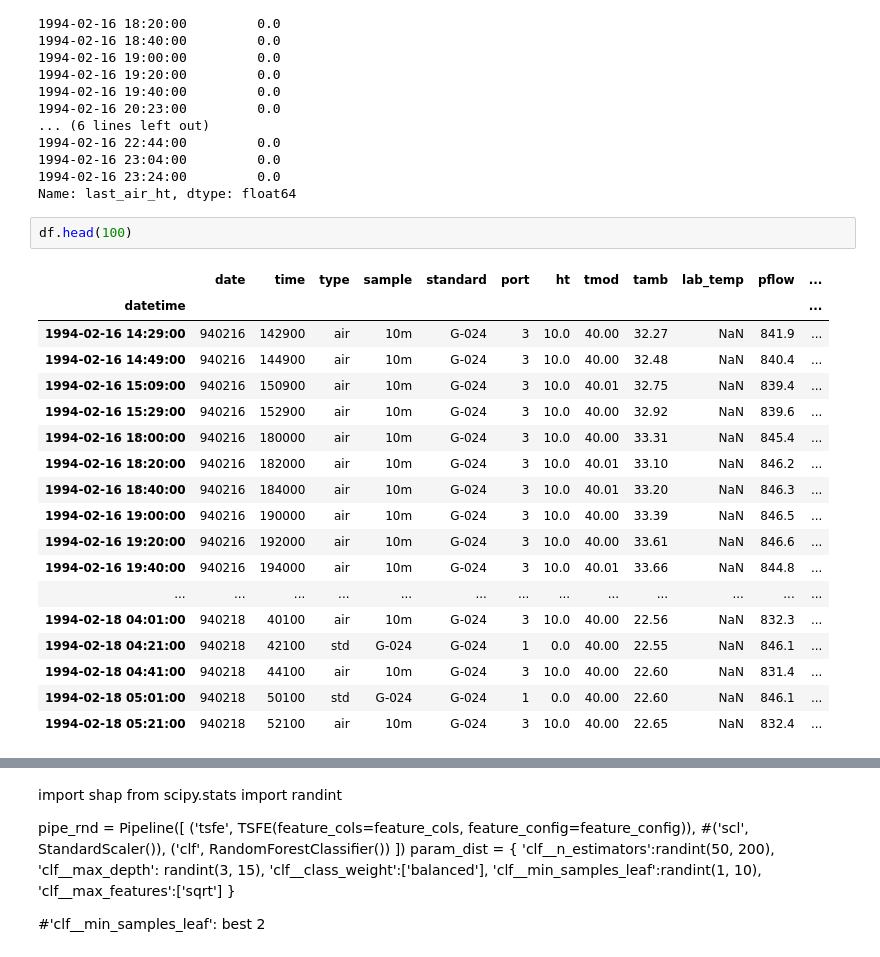
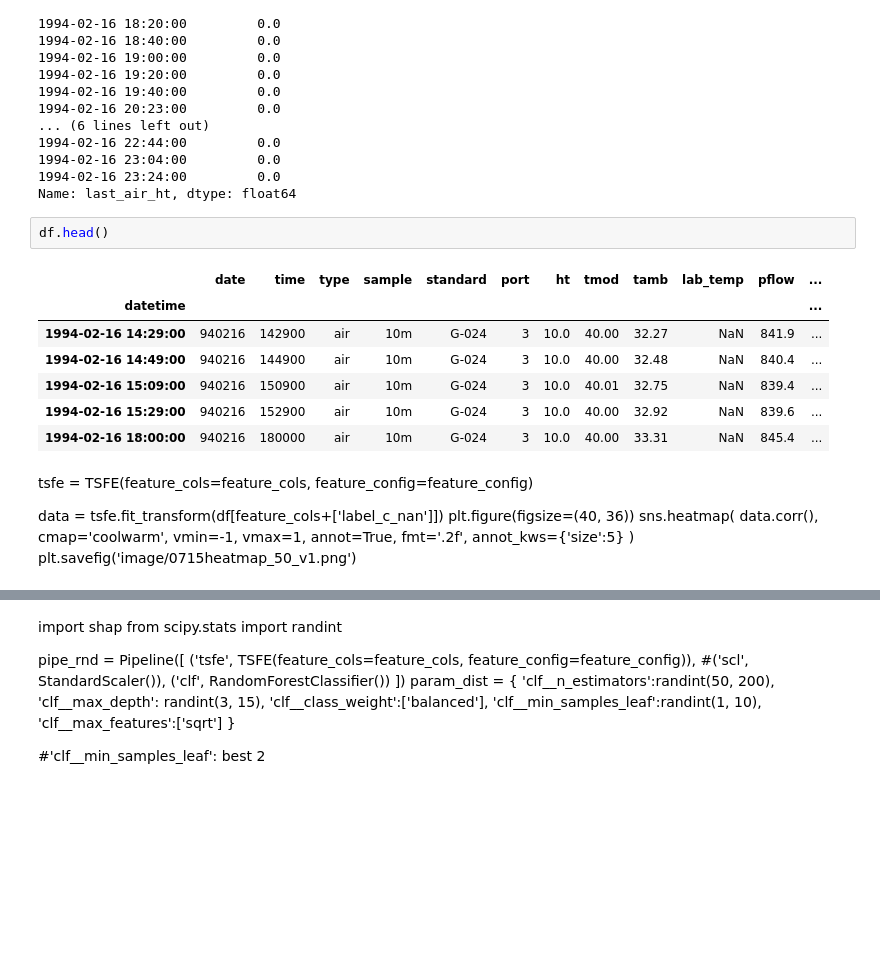
Before and after one commit to mcodcatyu/research_project, a Jupyter notebook: mhd/iscnan_flag_v2.ipynb, the cells around one changed output, grey strips where cells are left out. Saved outputs shown, nothing was run; the diff lists cells and outputs as text; blank space fills up the shorter version.

```diff
--- a/mhd/iscnan_flag_v2.ipynb
+++ b/mhd/iscnan_flag_v2.ipynb
@@ -226,26 +233,29 @@ datetime
 1994-02-16 23:24:00         0.0
 Name: last_air_ht, dtype: float64
 # %%
-df.head(100)
+df.head()
 # %% [output]
 |  | date | time | type | sample | standard | port | ht | tmod | tamb | lab_temp | pflow | ... |
 | datetime |  |  |  |  |  |  |  |  |  |  |  | ... |
 | 1994-02-16 14:29:00 | 940216 | 142900 | air | 10m | G-024 | 3 | 10.0 | 40.00 | 32.27 | NaN | 841.9 | ... |
 | 1994-02-16 14:49:00 | 940216 | 144900 | air | 10m | G-024 | 3 | 10.0 | 40.00 | 32.48 | NaN | 840.4 | ... |
 | 1994-02-16 15:09:00 | 940216 | 150900 | air | 10m | G-024 | 3 | 10.0 | 40.01 | 32.75 | NaN | 839.4 | ... |
 | 1994-02-16 15:29:00 | 940216 | 152900 | air | 10m | G-024 | 3 | 10.0 | 40.00 | 32.92 | NaN | 839.6 | ... |
 | 1994-02-16 18:00:00 | 940216 | 180000 | air | 10m | G-024 | 3 | 10.0 | 40.00 | 33.31 | NaN | 845.4 | ... |
-| 1994-02-16 18:20:00 | 940216 | 182000 | air | 10m | G-024 | 3 | 10.0 | 40.01 | 33.10 | NaN | 846.2 | ... |
-| 1994-02-16 18:40:00 | 940216 | 184000 | air | 10m | G-024 | 3 | 10.0 | 40.01 | 33.20 | NaN | 846.3 | ... |
-| 1994-02-16 19:00:00 | 940216 | 190000 | air | 10m | G-024 | 3 | 10.0 | 40.00 | 33.39 | NaN | 846.5 | ... |
-| 1994-02-16 19:20:00 | 940216 | 192000 | air | 10m | G-024 | 3 | 10.0 | 40.00 | 33.61 | NaN | 846.6 | ... |
-| 1994-02-16 19:40:00 | 940216 | 194000 | air | 10m | G-024 | 3 | 10.0 | 40.01 | 33.66 | NaN | 844.8 | ... |
-| ... | ... | ... | ... | ... | ... | ... | ... | ... | ... | ... | ... | ... |
-| 1994-02-18 04:01:00 | 940218 | 40100 | air | 10m | G-024 | 3 | 10.0 | 40.00 | 22.56 | NaN | 832.3 | ... |
-| 1994-02-18 04:21:00 | 940218 | 42100 | std | G-024 | G-024 | 1 | 0.0 | 40.00 | 22.55 | NaN | 846.1 | ... |
-| 1994-02-18 04:41:00 | 940218 | 44100 | air | 10m | G-024 | 3 | 10.0 | 40.00 | 22.60 | NaN | 831.4 | ... |
-| 1994-02-18 05:01:00 | 940218 | 50100 | std | G-024 | G-024 | 1 | 0.0 | 40.00 | 22.60 | NaN | 846.1 | ... |
-| 1994-02-18 05:21:00 | 940218 | 52100 | air | 10m | G-024 | 3 | 10.0 | 40.00 | 22.65 | NaN | 832.4 | ... |
+# %% [markdown]
+tsfe = TSFE(feature_cols=feature_cols, feature_config=feature_config)
+
+data = tsfe.fit_transform(df[feature_cols+['label_c_nan']])
+plt.figure(figsize=(40, 36))
+sns.heatmap(
+    data.corr(),
+    cmap='coolwarm',
+    vmin=-1, vmax=1,
+    annot=True,
+    fmt='.2f',
+    annot_kws={'size':5}
+)
+plt.savefig('image/0715heatmap_50_v1.png')
 # %%
 X = df[feature_cols]
 y = df['label_c_nan']
```
Also changed, not shown: parts of 12 cells of this notebook.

→ **PROBLEM TO WORK ON**
Would you print all of the material exactly as written, minus the pictures?

→ **EXERCISE RESULT**
Before and after one commit to mcodcatyu/research_project, a Jupyter notebook: mhd/iscnan_flag_v2.ipynb, the cells around one changed output, grey strips where cells are left out. Saved outputs shown, nothing was run; the diff lists cells and outputs as text; blank space fills up the shorter version.

```diff
--- a/mhd/iscnan_flag_v2.ipynb
+++ b/mhd/iscnan_flag_v2.ipynb
@@ -226,26 +233,29 @@ datetime
 1994-02-16 23:24:00         0.0
 Name: last_air_ht, dtype: float64
 # %%
-df.head(100)
+df.head()
 # %% [output]
 |  | date | time | type | sample | standard | port | ht | tmod | tamb | lab_temp | pflow | ... |
 | datetime |  |  |  |  |  |  |  |  |  |  |  | ... |
 | 1994-02-16 14:29:00 | 940216 | 142900 | air | 10m | G-024 | 3 | 10.0 | 40.00 | 32.27 | NaN | 841.9 | ... |
 | 1994-02-16 14:49:00 | 940216 | 144900 | air | 10m | G-024 | 3 | 10.0 | 40.00 | 32.48 | NaN | 840.4 | ... |
 | 1994-02-16 15:09:00 | 940216 | 150900 | air | 10m | G-024 | 3 | 10.0 | 40.01 | 32.75 | NaN | 839.4 | ... |
 | 1994-02-16 15:29:00 | 940216 | 152900 | air | 10m | G-024 | 3 | 10.0 | 40.00 | 32.92 | NaN | 839.6 | ... |
 | 1994-02-16 18:00:00 | 940216 | 180000 | air | 10m | G-024 | 3 | 10.0 | 40.00 | 33.31 | NaN | 845.4 | ... |
-| 1994-02-16 18:20:00 | 940216 | 182000 | air | 10m | G-024 | 3 | 10.0 | 40.01 | 33.10 | NaN | 846.2 | ... |
-| 1994-02-16 18:40:00 | 940216 | 184000 | air | 10m | G-024 | 3 | 10.0 | 40.01 | 33.20 | NaN | 846.3 | ... |
-| 1994-02-16 19:00:00 | 940216 | 190000 | air | 10m | G-024 | 3 | 10.0 | 40.00 | 33.39 | NaN | 846.5 | ... |
-| 1994-02-16 19:20:00 | 940216 | 192000 | air | 10m | G-024 | 3 | 10.0 | 40.00 | 33.61 | NaN | 846.6 | ... |
-| 1994-02-16 19:40:00 | 940216 | 194000 | air | 10m | G-024 | 3 | 10.0 | 40.01 | 33.66 | NaN | 844.8 | ... |
-| ... | ... | ... | ... | ... | ... | ... | ... | ... | ... | ... | ... | ... |
-| 1994-02-18 04:01:00 | 940218 | 40100 | air | 10m | G-024 | 3 | 10.0 | 40.00 | 22.56 | NaN | 832.3 | ... |
-| 1994-02-18 04:21:00 | 940218 | 42100 | std | G-024 | G-024 | 1 | 0.0 | 40.00 | 22.55 | NaN | 846.1 | ... |
-| 1994-02-18 04:41:00 | 940218 | 44100 | air | 10m | G-024 | 3 | 10.0 | 40.00 | 22.60 | NaN | 831.4 | ... |
-| 1994-02-18 05:01:00 | 940218 | 50100 | std | G-024 | G-024 | 1 | 0.0 | 40.00 | 22.60 | NaN | 846.1 | ... |
-| 1994-02-18 05:21:00 | 940218 | 52100 | air | 10m | G-024 | 3 | 10.0 | 40.00 | 22.65 | NaN | 832.4 | ... |
+# %% [markdown]
+tsfe = TSFE(feature_cols=feature_cols, feature_config=feature_config)
+
+data = tsfe.fit_transform(df[feature_cols+['label_c_nan']])
+plt.figure(figsize=(40, 36))
+sns.heatmap(
+    data.corr(),
+    cmap='coolwarm',
+    vmin=-1, vmax=1,
+    annot=True,
+    fmt='.2f',
+    annot_kws={'size':5}
+)
+plt.savefig('image/0715heatmap_50_v1.png')
 # %%
 X = df[feature_cols]
 y = df['label_c_nan']
```
Also changed, not shown: parts of 12 cells of this notebook.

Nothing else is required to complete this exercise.